Cockatoo with PBFD

Uploaded to Wikipedia Commons by snowmanradio

The pet trade is being blamed for an emerging epidemic that is threatening captive and wild parrots worldwide.  Psittacine Beak and Feather Disease (PBFD) is caused by a Circovirus that evolves quickly, spreads easily, and survives for years in nests and roosting areas.  African Gray and Eclectus Parrots, Macaws, Cockatoos, Love Birds and Ring-Necked Parakeets are especially susceptible, but over 60 species have been infected. Included among these are wild populations of several endangered species, such as Swift, Orange-Bellied and Norfolk Island Green Parrots.  First identified in 1987, PBFD has recently reared its ugly head on New Zealand’s South Island, where it is killing rare Yellow-Crowned Parakeets.


An Emerging, Untreatable Parrot Disease

The virus that causes PBFD seems to have evolved in Australia, and for a time was endemic to that continent.  The threatened Orange-Bellied Parrot was the first species in which it was identified.  It has now been found in wild and pet parrot populations throughout the world.


Unfortunately, ongoing research has not yielded a cure.  Three forms of the disease are known.  Peracute and Acute PBFD afflict hatchlings and nestlings, and quickly lead to death.  Adult parrots infected with Chronic PBFD can be assisted a bit by strengthening the immune system, but they generally succumb as well.


A proper diet, exposure to sunlight or a UVA/UVB bulb, and the establishment of a natural day/night cycle has been useful in some cases.  Please see this article for more on testing, diagnosis, and treatments that may lessen the symptoms of PBFD.
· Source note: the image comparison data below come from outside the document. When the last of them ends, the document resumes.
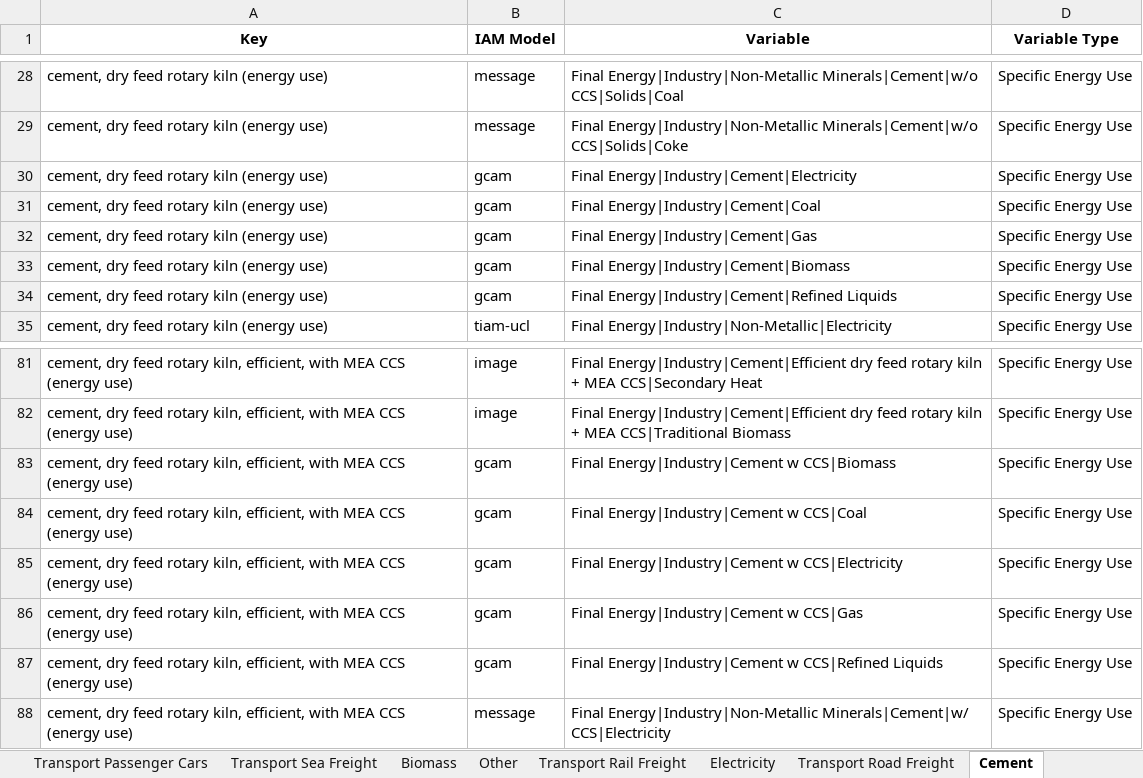
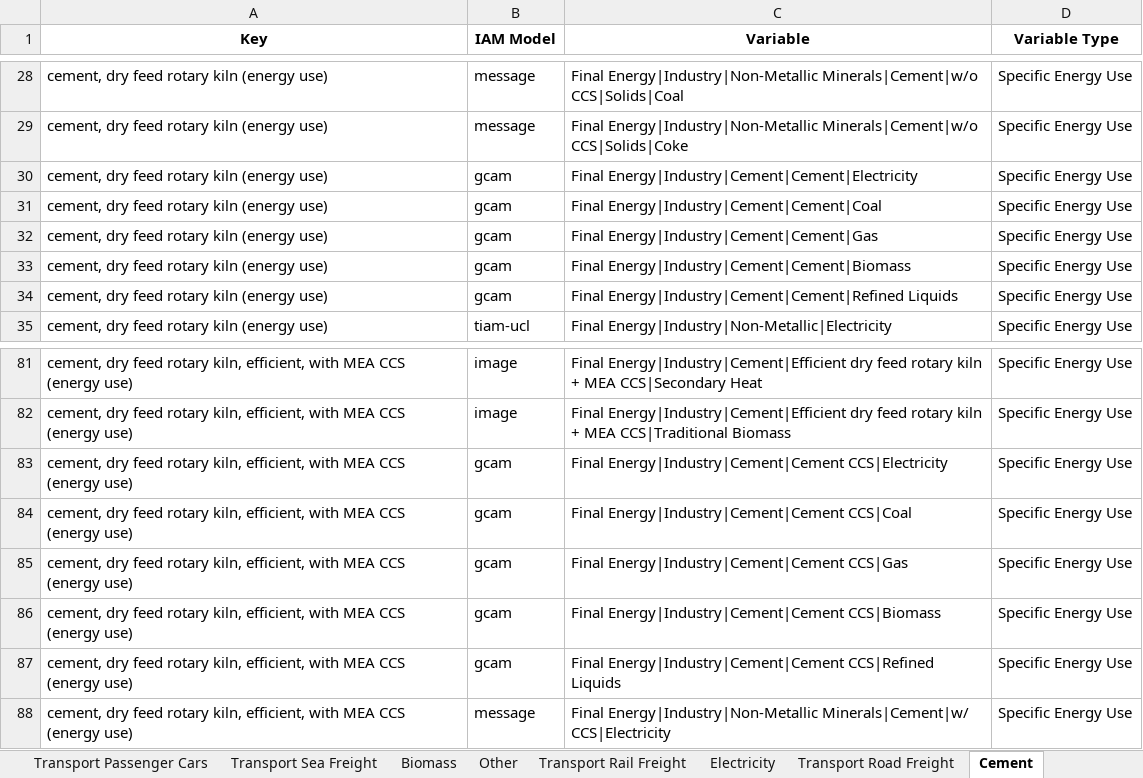
Before and after one commit to Laboratory-for-Energy-Systems-Analysis/premise-hub, an Excel workbook: dev/mapping_overview.xlsx, sheet Cement, drawn as a sheet; only a part is shown, gaps mark what is left out; values as stored, in another font and other column widths than the file's, no borders; the diff names each change by its address in the sheet, - before the commit and + after, or states it on an @@ line.

```diff
--- a/dev/mapping_overview.xlsx (sheet Cement)
+++ b/dev/mapping_overview.xlsx (sheet Cement)
-C30 (Variable): Final Energy|Industry|Cement|Electricity
+C30 (Variable): Final Energy|Industry|Cement|Cement|Electricity
-C31 (Variable): Final Energy|Industry|Cement|Coal
+C31 (Variable): Final Energy|Industry|Cement|Cement|Coal
-C32 (Variable): Final Energy|Industry|Cement|Gas
+C32 (Variable): Final Energy|Industry|Cement|Cement|Gas
-C33 (Variable): Final Energy|Industry|Cement|Biomass
+C33 (Variable): Final Energy|Industry|Cement|Cement|Biomass
-C34 (Variable): Final Energy|Industry|Cement|Refined Liquids
+C34 (Variable): Final Energy|Industry|Cement|Cement|Refined Liquids
-C83 (Variable): Final Energy|Industry|Cement w CCS|Biomass
+C83 (Variable): Final Energy|Industry|Cement|Cement CCS|Electricity
-C84 (Variable): Final Energy|Industry|Cement w CCS|Coal
+C84 (Variable): Final Energy|Industry|Cement|Cement CCS|Coal
-C85 (Variable): Final Energy|Industry|Cement w CCS|Electricity
+C85 (Variable): Final Energy|Industry|Cement|Cement CCS|Gas
-C86 (Variable): Final Energy|Industry|Cement w CCS|Gas
+C86 (Variable): Final Energy|Industry|Cement|Cement CCS|Biomass
-C87 (Variable): Final Energy|Industry|Cement w CCS|Refined Liquids
+C87 (Variable): Final Energy|Industry|Cement|Cement CCS|Refined Liquids
```
Also changed, not shown: sheet Final Energy, sheet Fuels, sheet Electricity, sheet Steel, sheet Heat, sheet Transport Road Freight, 1 more sheet, 2 other files.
The Psittacine Beak and Feather Disease Strikes New Zealand

Yellow Crowned Parakeet

Uploaded to Wiki[pedia Commons by Scott Wieman

In 2012, University of Canterbury researchers announced that a new strain of PBFD had been found on South Island, New Zealand, which until then had been free of the virus.  The island’s threatened Yellow-Crowned Parakeets were stricken.  The existence of a new strain is especially troubling, and illustrates the difficulties involved in studying and eliminating rapidly-evolving Circoviruses.  The disease was previously identified in the already-rare Red-Fronted Parakeets on Little Barrier Island, off New Zealand’s North Island (site of a Kakapo rescue operation).

The Pet Trade Connection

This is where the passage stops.